### GOAL OF THE EXERCISE:
Among the lines below, which ones contain the word "indigo"? Copy every such line.

[Data extracted from a collection]
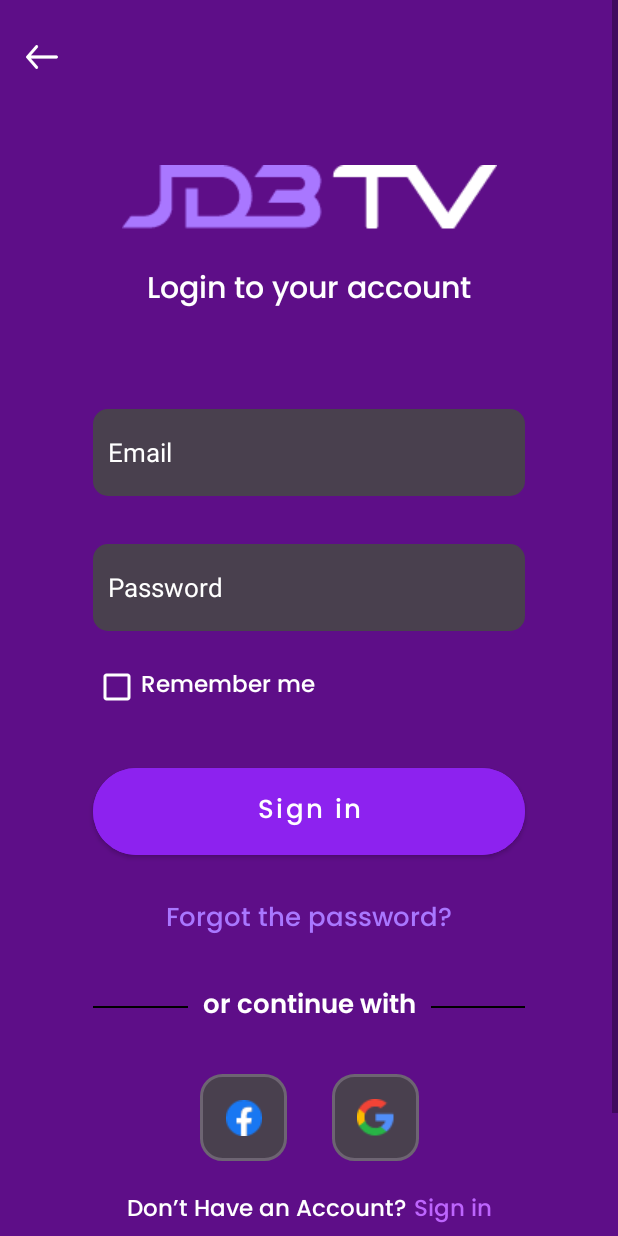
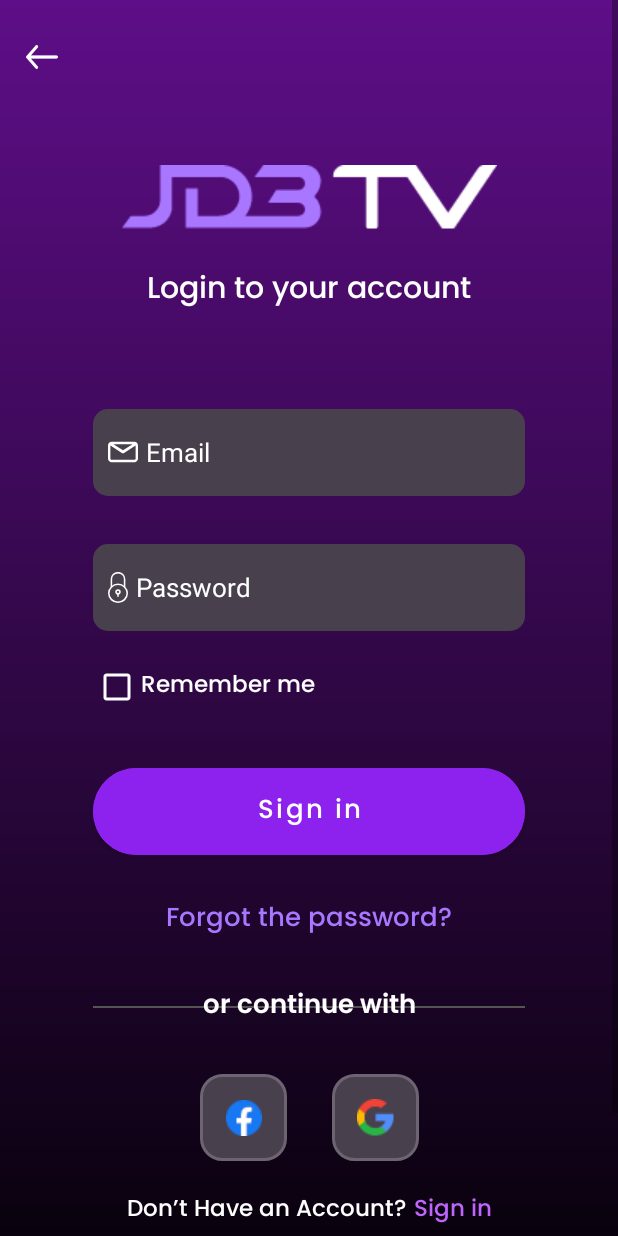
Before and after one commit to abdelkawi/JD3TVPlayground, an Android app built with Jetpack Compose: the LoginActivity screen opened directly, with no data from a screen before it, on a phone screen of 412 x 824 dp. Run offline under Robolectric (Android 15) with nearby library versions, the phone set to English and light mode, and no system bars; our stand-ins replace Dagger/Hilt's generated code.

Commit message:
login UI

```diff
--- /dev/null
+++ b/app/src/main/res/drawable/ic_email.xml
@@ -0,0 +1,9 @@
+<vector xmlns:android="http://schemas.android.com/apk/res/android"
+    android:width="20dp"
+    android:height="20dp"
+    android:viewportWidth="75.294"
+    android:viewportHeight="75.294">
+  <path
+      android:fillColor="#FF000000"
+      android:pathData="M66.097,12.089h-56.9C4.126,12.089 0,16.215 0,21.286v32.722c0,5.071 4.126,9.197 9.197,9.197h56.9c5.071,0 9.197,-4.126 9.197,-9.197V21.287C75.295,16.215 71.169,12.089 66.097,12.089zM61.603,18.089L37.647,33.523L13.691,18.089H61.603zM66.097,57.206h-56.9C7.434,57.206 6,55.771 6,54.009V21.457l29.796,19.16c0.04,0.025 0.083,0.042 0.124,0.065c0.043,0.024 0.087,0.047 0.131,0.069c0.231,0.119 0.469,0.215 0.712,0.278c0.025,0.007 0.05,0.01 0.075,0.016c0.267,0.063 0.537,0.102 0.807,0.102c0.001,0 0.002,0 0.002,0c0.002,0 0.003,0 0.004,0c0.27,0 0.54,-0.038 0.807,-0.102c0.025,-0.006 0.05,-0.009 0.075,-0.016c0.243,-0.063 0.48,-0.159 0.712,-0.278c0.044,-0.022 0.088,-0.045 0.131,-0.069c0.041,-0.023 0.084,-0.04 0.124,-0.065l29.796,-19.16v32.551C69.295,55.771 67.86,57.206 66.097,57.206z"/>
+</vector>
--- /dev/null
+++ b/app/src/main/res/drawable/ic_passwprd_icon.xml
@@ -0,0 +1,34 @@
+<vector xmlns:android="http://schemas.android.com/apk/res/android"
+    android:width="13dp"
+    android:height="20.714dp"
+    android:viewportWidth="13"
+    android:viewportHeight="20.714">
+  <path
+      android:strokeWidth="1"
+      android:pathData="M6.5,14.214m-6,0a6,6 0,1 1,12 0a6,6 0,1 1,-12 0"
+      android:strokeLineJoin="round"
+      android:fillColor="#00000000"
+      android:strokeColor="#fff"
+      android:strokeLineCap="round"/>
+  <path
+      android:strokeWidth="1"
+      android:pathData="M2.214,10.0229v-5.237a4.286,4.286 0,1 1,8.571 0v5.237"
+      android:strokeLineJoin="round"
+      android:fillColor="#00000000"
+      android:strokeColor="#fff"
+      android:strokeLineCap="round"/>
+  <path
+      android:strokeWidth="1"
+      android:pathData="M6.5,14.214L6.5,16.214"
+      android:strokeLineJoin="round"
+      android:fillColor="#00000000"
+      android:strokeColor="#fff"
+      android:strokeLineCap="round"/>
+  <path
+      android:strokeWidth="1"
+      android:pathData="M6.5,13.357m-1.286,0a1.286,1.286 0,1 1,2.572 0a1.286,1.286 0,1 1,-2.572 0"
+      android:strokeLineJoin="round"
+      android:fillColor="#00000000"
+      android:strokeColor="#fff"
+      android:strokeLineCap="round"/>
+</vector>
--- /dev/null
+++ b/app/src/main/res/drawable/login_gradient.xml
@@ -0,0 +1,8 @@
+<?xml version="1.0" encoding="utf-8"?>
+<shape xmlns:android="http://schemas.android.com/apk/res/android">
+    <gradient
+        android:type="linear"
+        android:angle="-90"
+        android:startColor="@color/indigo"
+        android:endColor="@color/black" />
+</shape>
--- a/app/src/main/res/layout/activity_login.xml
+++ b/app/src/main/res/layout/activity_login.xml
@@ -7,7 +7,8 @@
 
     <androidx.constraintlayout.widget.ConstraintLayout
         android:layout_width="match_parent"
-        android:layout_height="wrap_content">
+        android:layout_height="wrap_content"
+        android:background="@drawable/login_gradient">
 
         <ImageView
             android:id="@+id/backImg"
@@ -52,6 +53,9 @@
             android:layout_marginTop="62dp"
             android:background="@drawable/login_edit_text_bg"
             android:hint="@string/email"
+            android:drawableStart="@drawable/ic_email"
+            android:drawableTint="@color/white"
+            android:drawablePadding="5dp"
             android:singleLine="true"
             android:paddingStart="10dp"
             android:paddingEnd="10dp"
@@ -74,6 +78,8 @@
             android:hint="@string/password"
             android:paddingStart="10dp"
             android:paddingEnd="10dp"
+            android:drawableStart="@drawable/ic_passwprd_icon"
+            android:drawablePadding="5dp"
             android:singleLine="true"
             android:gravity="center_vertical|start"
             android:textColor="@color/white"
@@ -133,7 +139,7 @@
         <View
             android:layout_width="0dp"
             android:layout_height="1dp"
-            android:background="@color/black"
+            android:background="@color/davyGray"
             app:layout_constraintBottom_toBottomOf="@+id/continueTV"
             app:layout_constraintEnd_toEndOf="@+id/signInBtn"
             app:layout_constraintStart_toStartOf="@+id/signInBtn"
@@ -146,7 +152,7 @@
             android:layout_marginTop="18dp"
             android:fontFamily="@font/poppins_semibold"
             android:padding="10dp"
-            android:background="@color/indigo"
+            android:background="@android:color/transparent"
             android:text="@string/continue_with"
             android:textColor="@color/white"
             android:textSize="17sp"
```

### EXPECTED ANSWER:
+        android:startColor="@color/indigo"
-            android:background="@color/indigo"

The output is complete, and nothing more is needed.